KINSHASA (Reuters) – At least 39 artisanal miners were killed on Thursday when part of a copper and cobalt mine owned by Glencore collapsed in southeast Congo, the provincial governor said.
FILE PHOTO: The logo of commodities trader Glencore is pictured in front of the company’s headquarters in Baar, Switzerland, September 30, 2015. REUTERS/Arnd Wiegmann/File Photo
The accident occurred in the KOV open-pit mine at the Kamoto Copper Company (KCC) concession, in which Glencore subsidiary Katanga Mining owns a 75% stake, said Richard Muyej, the governor of Democratic Republic of Congo’s Lualaba province.
“It was caused by the clandestine artisanal diggers who have infiltrated (the mine),” he told Reuters. “The old terraces gave way, causing significant amounts of material to fall.”
“KOV is a delicate site and presents many risks,” he added.
Glencore said in a statement that it had confirmed 19 fatalities so far and was assisting search and rescue operations by local authorities.
The statement said an average of 2,000 illegal miners sneak onto KCC property each day. The rudimentary and often outdated practices employed by artisanal miners can compromise the safety of the mines, and accidents among them are common.
Delphin Monga, provincial secretary of the UCDT union which represents KCC employees, said a crack in that part of the pit had been noticed on Wednesday. He said KCC had put up red warning signs, but the diggers had ignored them.
The KOV mine, which spans a vast flat expanse on the outskirts of the city of Kolwezi near the Zambian border, is one of the largest high-grade copper assets in the world.
The collapse of a 250-metre wall inside the same pit killed seven mine employees in 2016.
Thousands of illegal miners operate in and around mines in southern Congo, which produce more than half of the world’s cobalt, a key component in electric car batteries.
Mine disasters in Africa have cost the lives of numerous miners, especially unauthorized artisanal miners who operate without safety standards or regulations.
At least nine illegal gold miners died in Zimbabwe when they were trapped in a mine last month.

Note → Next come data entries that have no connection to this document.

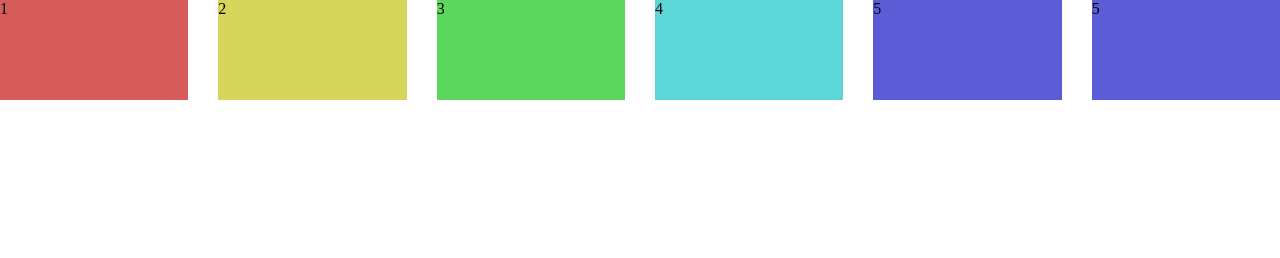
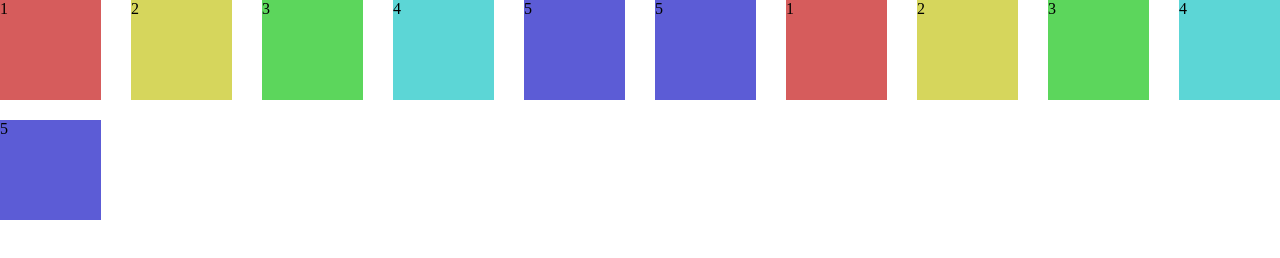
Before and after one commit to okapeeokapee/CSS-grid-layout, a plain HTML site: page index.html in a window 1280 px wide. Drawn offline with Linux system fonts and the light colour scheme.

Commit message:
grid-auto-rows

```diff
--- a/css/styles.css
+++ b/css/styles.css
@@ -10,7 +10,9 @@ body{
   /* grid-template-columns: repeat(auto-fill,100px); */
   /* grid-template-columns: repeat(auto-fill, minmax(100px, 1fr)); */
   grid-template-columns: repeat(auto-fit, minmax(100px, 1fr));
-  grid-template-rows: 100px 100px ;
+  /* grid-template-rows: 100px 100px ; */
+
+  grid-auto-rows: 100px;
 
   gap: 20px 30px;
 }
--- a/index.html
+++ b/index.html
@@ -14,6 +14,11 @@
     <div class="box4">4</div>
     <div class="box5">5</div>
     <div class="box5">5</div>
+    <div class="box1">1</div>
+    <div class="box2">2</div>
+    <div class="box3">3</div>
+    <div class="box4">4</div>
+    <div class="box5">5</div>
   </div>
 </body>
 </html>
```
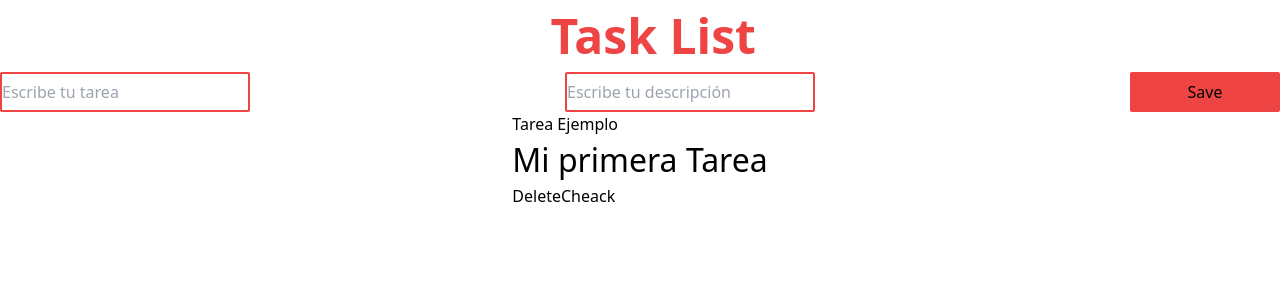
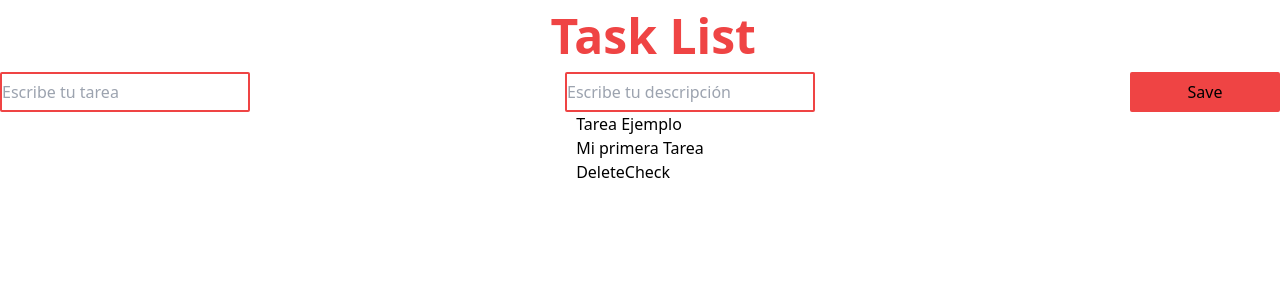
Before and after one commit to haroldirvingpumapolo/firstTestProjectReact, a React (Vite) app: page / in a window 1280 px wide. Shown: the top 300 px of the page. Built offline with nearby package versions, Linux system fonts and the light colour scheme.

Commit message:
correction of used manipulation DOM

```diff
--- a/src/components/App.jsx
+++ b/src/components/App.jsx
@@ -10,19 +10,24 @@ function App() {
   }, []);
   function createTask(title,description) {
     setTasks([...tasks,{
-      id:tasks.length,
+      id:Date.now(),
       title:title,
-      description:description
+      description:description,
+      check: false
     }])
   }
-  function removeText(){
-    setTasks([...tasks])
+  function deleteTask(taskId){
+    setTasks(tasks.filter(task=> task.id !== taskId))
   }
+  function checkTask(taskId) {
+    setTasks(tasks.map(task => task.id === taskId ? { ...task, check: true } : task));
+  }
+
 
   return (
     <div >
       <TaskForm createTask={createTask}/>
-      <TaskList tasks={tasks} removeText={removeText}/>
+      <TaskList tasks={tasks} deleteTask={deleteTask} checkTask={checkTask}/>
     </div>
   )
 }
--- a/src/components/TaskForm.jsx
+++ b/src/components/TaskForm.jsx
@@ -5,8 +5,8 @@ export default function TaskForm({ createTask }) {
   const handleSubmit = (e) => {
     e.preventDefault();
     createTask(title, description);
-    e.target.childNodes[0].value = "";
-    e.target.childNodes[1].value = "";
+    setTitle("")
+    setDescription("")
   };
   return (
     <>
@@ -28,6 +28,7 @@ export default function TaskForm({ createTask }) {
       <input
         placeholder="Escribe tu tarea"
         onChange={(e) => setTitle(e.target.value)}
+        value={title}
         style={{
           border: "2px solid #EF4444",
           borderRadius: "2px",
@@ -38,6 +39,7 @@ export default function TaskForm({ createTask }) {
       <input
         placeholder="Escribe tu descripción"
         onChange={(e) => setDescription(e.target.value)}
+        value={description}
         style={{
           border: "2px solid #EF4444",
           borderRadius: "2px",
--- a/src/components/TaskList.jsx
+++ b/src/components/TaskList.jsx
@@ -1,46 +1,48 @@
 import React from "react";
 
-export default function TaskList({ tasks, removeText }) {
-  return (
-    <div style={{
-      display:'flex',
-      flexWrap:'wrap',
-      justifyContent:'center'
-    }}>
-      {tasks.map(({ title, description }, i) => {
+export default function TaskList({ tasks, deleteTask,checkTask }) {
   return (
     <div
-            id={i}
-            key={i}
-            className="border-red-500 border-8 rounded-10 text-red  p-10 m-10 w-5/12 flex flex-col justify-center items-center"
+      style={{
+        display: "flex",
+        flexWrap: "wrap",
+        justifyContent: "center",
+      }}
     >
-            <h1>{title}</h1>
-            <p style={{ fontSize: "2rem" }}>{description}</p>
+      {tasks.map(({ title, description, id, check }) => {
+        return (
+          <div
+            id={id}
+            className={
+              !check
+                ? "capitalize border-red-500 border-8 rounded-10 p-5 m-5 w-96 h-72 flex flex-col items-center justify-between"
+                : "capitalize border-green-500 border-8 rounded-10 p-5 m-5 w-96 h-72 flex flex-col items-center justify-between"
+            }
+          >
+            <h1 className="text-3xl">{title}</h1>
+            <p className="text-lg">{description}</p>
+            <div className="flex w-full justify-between">
               <button
-              id={i}
-              className="w-1/5 h-30 bg-red-500 rounded-md border-none my-10"
-              onClick={(e) => {
-                e.target.parentNode.style.display = "none";
-                removeText();
-              }}
+                className={
+                  !check
+                    ? "w-1/5 h-30 bg-red-500 rounded-md border-none"
+                    : "w-1/5 h-30 bg-green-500 rounded-md border-none"
+                }
+                onClick={() => deleteTask(id)}
               >
                 Delete
               </button>
               <button
-              className="w-1/5 h-30 bg-red-500 rounded-md border-none "
-              onClick={(e) => {
-                e.target.classList.toggle("check");
-                e.target.classList.contains("check")
-                  ? ((e.target.style.background = "green"),
-                    (e.target.parentNode.style.border = "10px solid green"),
-                    (e.target.previousSibling.style.background = "green"))
-                  : ((e.target.style.background = "#EF4444"),
-                    (e.target.parentNode.style.border = "10px solid #EF4444"),
-                    (e.target.previousSibling.style.background = "#EF4444"));
-              }}
+                className={
+                  !check
+                    ? "w-1/5 h-30 bg-red-500 rounded-md border-none "
+                    : "w-1/5 h-30 bg-green-500 rounded-md border-none "
+                }
+                onClick={() => checkTask(id)}
               >
-              Cheack
+                Check
               </button>
+            </div>
           </div>
         );
       })}
--- a/src/tasks.js
+++ b/src/tasks.js
@@ -2,6 +2,7 @@ export const tasks=[
   {
     id:0,
     title:'Tarea Ejemplo',
-    description:'Mi primera Tarea'
+    description:'Mi primera Tarea',
+    check: false
   },
-]
+];
```
Lines whose indentation alone changed are shown as unchanged.
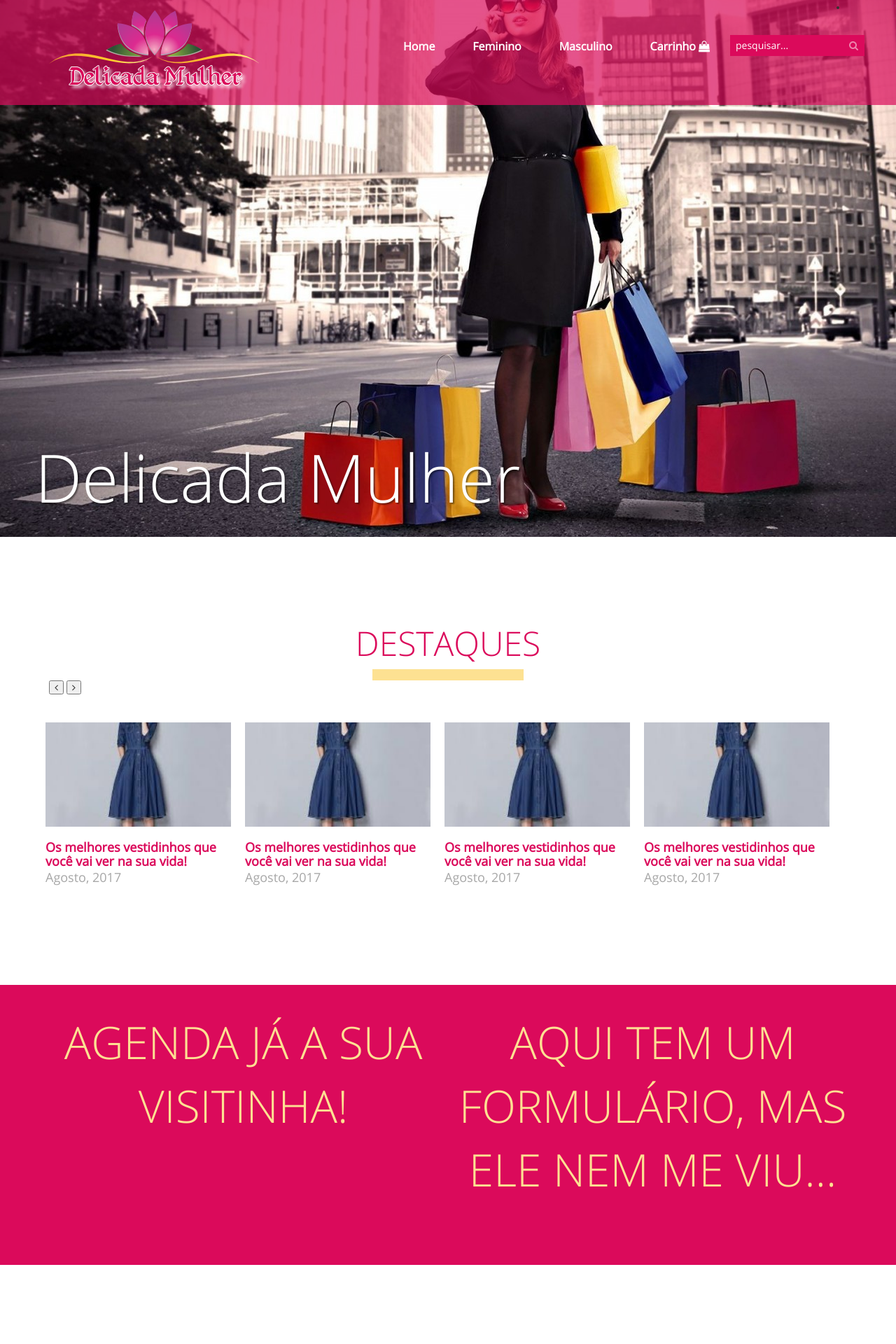
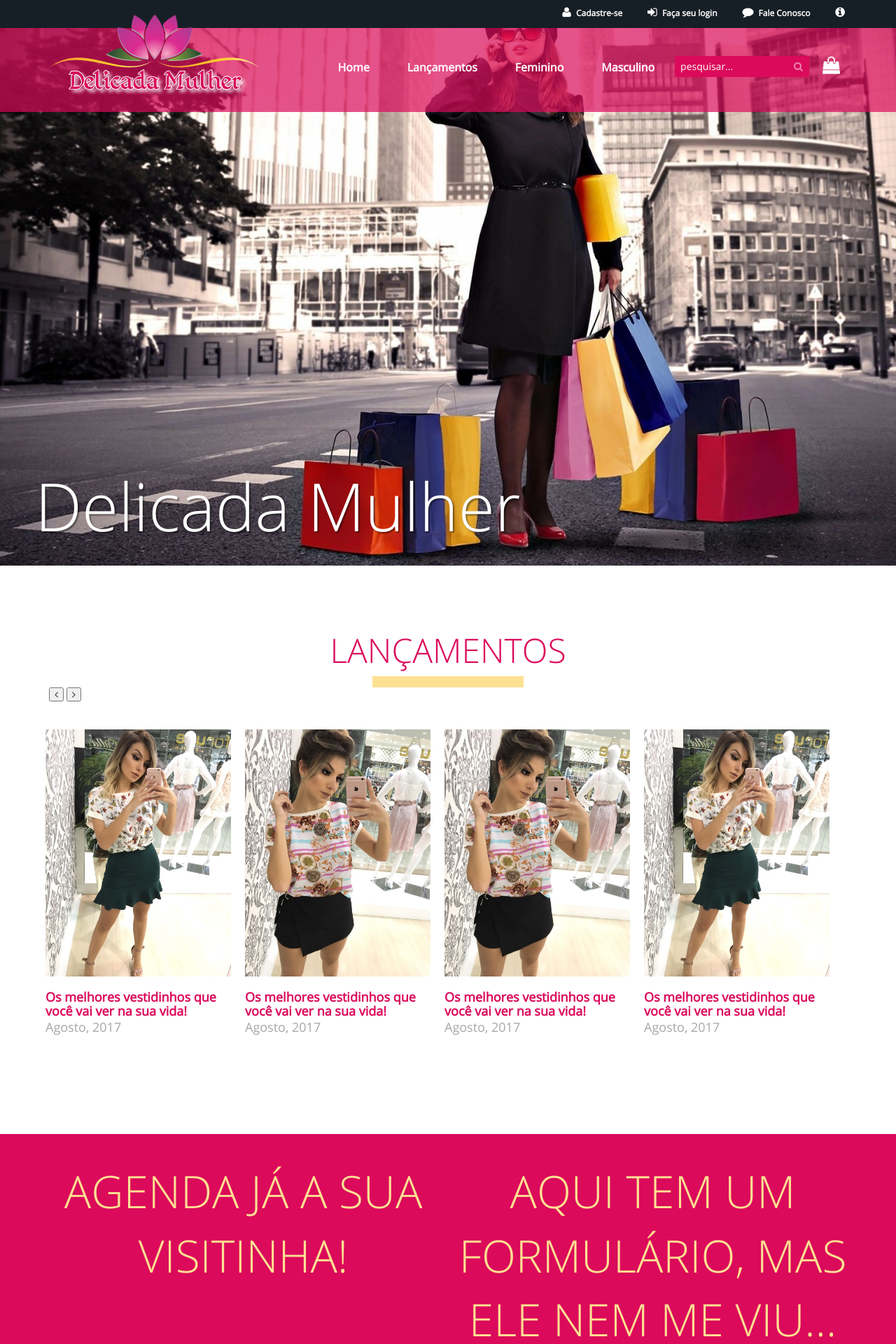
Before and after one commit to marciadasilva/delicada-mulher, a PHP site: page / in a window 1280 px wide. Shown: the top 1920 px of the page at 70% size. Run offline with PHP 8.4, Linux system fonts and the light colour scheme.

Commit message:
incluido header-black, novas imagens e tela modal do sobre

```diff
--- a/css/delicada.css
+++ b/css/delicada.css
@@ -12,7 +12,7 @@
 
 header {
     width: 100%;
-    height: 150px;
+    height: 160px;
     background-color: rgba(219, 10, 91, .7);
     z-index: 2;
     position: relative;
@@ -23,29 +23,39 @@ header .container {
 }
 
 header .header-black {
-    background-color: #fff;
+    background-color: #171f26;
     height: 40px;
 }
 
 header .header-black li {
     display: inline-block;
-    margin: 4px;
-    color: #fff;
+    margin: 6px;
+    font-family: "Open Sans";
 }
 
 header .header-black li a{
-    width: 32px;
-    height: 32px;
-    display: block;
+    color: #fff;
+    font-size: 12px;
+    padding: 10px 8px;
+    font-weight: bold;
+}
+
+header .header-black i {
+    font-size: 16px;
+    padding: 4px;
 }
 
 header #logotipo {
     position: absolute;
-    top: -13px;
+    top: -47px;
+}
+
+header #bag {
+    font-size: 25px;
 }
 
 #menu {
-    margin:12px 0;
+    margin:26px 0;
 }
 
 #menu li {
@@ -114,7 +124,7 @@ header #logotipo {
     background: url("../img/b1.jpg");
     font-family: "Open Sans-Light";
     background-position: 0px -100px;
-    top:-171px;
+    top:-140px;
 }
 
 #banner h1 {
@@ -271,7 +281,8 @@ footer .text-roxo {
 }
 
 footer .logotipo {
-    margin-top: 65px;
+    margin-top: 23px;
+    margin-left: -150px;
 }
 
 footer .col-popular-post,
@@ -366,9 +377,9 @@ footer .list-sociais i {
 }
 
 #btn-bars, #btn-search,
-#btn-news-prev, #btn-news-next {
+ #btn-news-prev {
 
-}
+ }
 .page-up {
     display: none!important;
 }
--- a/view/header.php
+++ b/view/header.php
@@ -10,7 +10,69 @@
 
 </head>
 <body>
+
+<div class="modal fade" id="janela">
+    <div class="modal-dialog">
+        <div class="modal-content">
+            <div class="modal-header">
+                <button type="button" class="close" data-dismiss="modal">
+                <span>&times;</span>
+                </button>
+                <h4 class="modal-title">Sobre a Delicada Mulher - Moda Feminina</h4>
+            </div>
+
+            <div class="modal-body">
+                Desde 2007 desenvolvemos Soluções em TI e Internet, buscando auxiliar nossos clientes na conquista do sucesso e satisfazer os usuários que utilizam nossas soluções.
+
+                Acreditamos que através da Tecnologia e da Internet, podemos tornar as empresas mais rentáveis e melhorar as experiências diárias das pessoas.
+
+                Missão:
+
+                Fortalecer as organizações e melhorar seus resultados, com de soluções de alta qualidade em tecnologia da informação.
+
+                Acreditamos:
+
+                Na Tecnologia como meio para melhorar a vida das pessoas;
+                Na Tecnologia como ferramenta para tornar as empresas mais eficientes e lucrativas;
+                Na importância da qualidade em tudo;
+                Na vantagem do preço justo, com trabalho sério e honesto;
+                Na alegria de servir e no prazer de obter resultados;
+                No nosso sucesso e de nossos clientes.
+                Equipe:
+
+                Somos um time, tentamos fazer sempre o melhor, e para isso estamos sempre aprendendo, principalmente entre nós mesmos.
+            </div>
+
+            <div class="modal-footer">
+                <button type="button" class="btn btn-primary" data-dismiss="modal">
+                    Fechar
+                </button>
+            </div>
+
+        </div>
+    </div>
+</div>
+
 <header>
+    <div class="header-black">
+        <div class="container">
+            <div class="row">
+                <nav id="topo" class="pull-right">
+                    <ul>
+                        <li><a href="#"><i class="fa fa-user"></i> Cadastre-se</a></li>
+                        <li><a href="#"><i class="fa fa-sign-in"></i> Faça seu login</a></li>
+                        <li><a href="#"><i class="fa fa-comment"></i> Fale Conosco</a></li>
+                        <li><a href="#"><i class="fa fa-info-circle" data-toggle="modal" data-target="#janela"></i></a></li>
+
+                    </ul>
+
+                </nav>
+
+            </div>
+        </div>
+    </div>
+
+
 
     <div class="container">
 
@@ -18,27 +80,21 @@
 
     </div>
 
-    <div>
-        <div class="container">
-            <ul class="pull-right">
-                <li></li>
-            </ul>
-        </div>
-    </div>
     <div class="container">
         <div class="row">
             <nav id="menu" class="pull-right">
                 <ul>
                     <li><a href="#">Home</a></li>
+                    <li><a href="#">Lançamentos</a></li>
                     <li><a href="#">Feminino</a></li>
                     <li><a href="#">Masculino</a></li>
-                    <li><a href="shop.php">Carrinho <i class="fa fa-shopping-bag"></i></a></li>
                     <li class="search">
                         <div class="input-group">
                             <input type="search" placeholder="pesquisar..." id="input-search">
                             <span class="input-group-btn"><button type="button"><i class="fa fa-search"></i></button></span>
                         </div>
                     </li>
+                    <li><a href="shop.php"><i id="bag" class="fa fa-shopping-bag"></i></a></li>
                 </ul>
 
             </nav>
--- a/view/index.php
+++ b/view/index.php
@@ -8,7 +8,7 @@
 
     <div class="container" id="destaques">
         <div class="row text-center">
-            <h2>Destaques</h2>
+            <h2>Lançamentos</h2>
             <hr>
         </div>
 
@@ -18,7 +18,7 @@
         <div class="row thumbnails">
             <div class="item">
                 <div class="item-inner">
-                    <img src="img/thumnails-vestido.jpg" alt="vestido">
+                    <img src="img/pose1.jpg" alt="vestido">
                     <h3>Os melhores vestidinhos que você vai ver na sua vida!</h3>
                     <time>Agosto, 2017</time>
                 </div>
@@ -26,7 +26,7 @@
 
             <div class="item">
                 <div class="item-inner">
-                    <img src="img/thumnails-vestido.jpg" alt="vestido">
+                    <img src="img/pose2.jpg" alt="vestido">
                     <h3>Os melhores vestidinhos que você vai ver na sua vida!</h3>
                     <time>Agosto, 2017</time>
                 </div>
@@ -34,7 +34,7 @@
 
             <div class="item">
                 <div class="item-inner">
-                    <img src="img/thumnails-vestido.jpg" alt="vestido">
+                    <img src="img/pose2.jpg" alt="vestido">
                     <h3>Os melhores vestidinhos que você vai ver na sua vida!</h3>
                     <time>Agosto, 2017</time>
                 </div>
@@ -42,7 +42,7 @@
 
             <div class="item">
                 <div class="item-inner">
-                    <img src="img/thumnails-vestido.jpg" alt="vestido">
+                    <img src="img/pose1.jpg" alt="vestido">
                     <h3>Os melhores vestidinhos que você vai ver na sua vida!</h3>
                     <time>Agosto, 2017</time>
                 </div>
@@ -50,7 +50,7 @@
 
             <div class="item">
                 <div class="item-inner">
-                    <img src="img/thumnails-vestido.jpg" alt="vestido">
+                    <img src="img/pose2.jpg" alt="vestido">
                     <h3>Os melhores vestidinhos que você vai ver na sua vida!</h3>
                     <time>Agosto, 2017</time>
                 </div>
@@ -84,32 +84,32 @@
         <div class="row thumbnails">
             <div class="item">
                 <div class="item-inner">
-                    <img src="img/shop.jpg" alt="vestido">
-                    <h3>Os melhores vestidinhos que você vai ver na sua vida!</h3>
+                    <img src="img/marivest.png" alt="vestido">
+                    <h3>Marivest Modas</h3>
                     <time>Agosto, 2017</time>
                 </div>
             </div>
 
             <div class="item">
                 <div class="item-inner">
-                    <img src="img/shop.jpg" alt="vestido">
-                    <h3>Os melhores vestidinhos que você vai ver na sua vida!</h3>
+                    <img src="img/rosebombom.png" alt="vestido">
+                    <h3>Rosê Bombom</h3>
                     <time>Agosto, 2017</time>
                 </div>
             </div>
 
             <div class="item">
                 <div class="item-inner">
-                    <img src="img/shop.jpg" alt="vestido">
-                    <h3>Os melhores vestidinhos que você vai ver na sua vida!</h3>
+                    <img src="img/marivest.png" alt="vestido">
+                    <h3>Marivest Modas</h3>
                     <time>Agosto, 2017</time>
                 </div>
             </div>
 
             <div class="item">
                 <div class="item-inner">
-                    <img src="img/shop.jpg" alt="vestido">
-                    <h3>Os melhores vestidinhos que você vai ver na sua vida!</h3>
+                    <img src="img/rosebombom.png" alt="vestido">
+                    <h3>Rosê Bombom</h3>
                     <time>Agosto, 2017</time>
                 </div>
             </div>
```
Also changed, not shown: img/marivest.png (added), img/pose1.jpg (added), img/pose2.jpg (added), img/rosebombom.png (added).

Twenty-two died in a previous Zimbabwean gold-mine flood in February, and 14 tin miners were buried alive in Rwanda after heavy rains in January.
In February, about 20 people died when a truck carrying acid to Glencore’s Mutanda Mine in DRC collided with two other vehicles.
Congo’s military deployed hundreds of soldiers last week to protect a copper and cobalt mine owned by China Molybdenum Co Ltd from illegal miners.
Shares in Glencore closed down 4.9%, their worst day of trading since December. The company said the incident has not affected output.
BMO Capital Markets analyst Edward Sterck said if the incident is related to illegal mining, any impact may be relatively short-term beyond an investigative period.
“However, preventative action will likely be needed and it could impact Glencore’s social license to operate,” he added.
Reporting By Stanis Bujakera in Kinshasa and Aaron Ross in Dakar; Additional reporting by Zandi Shabalala in London; Editing by Edward McAllister and Jan Harvey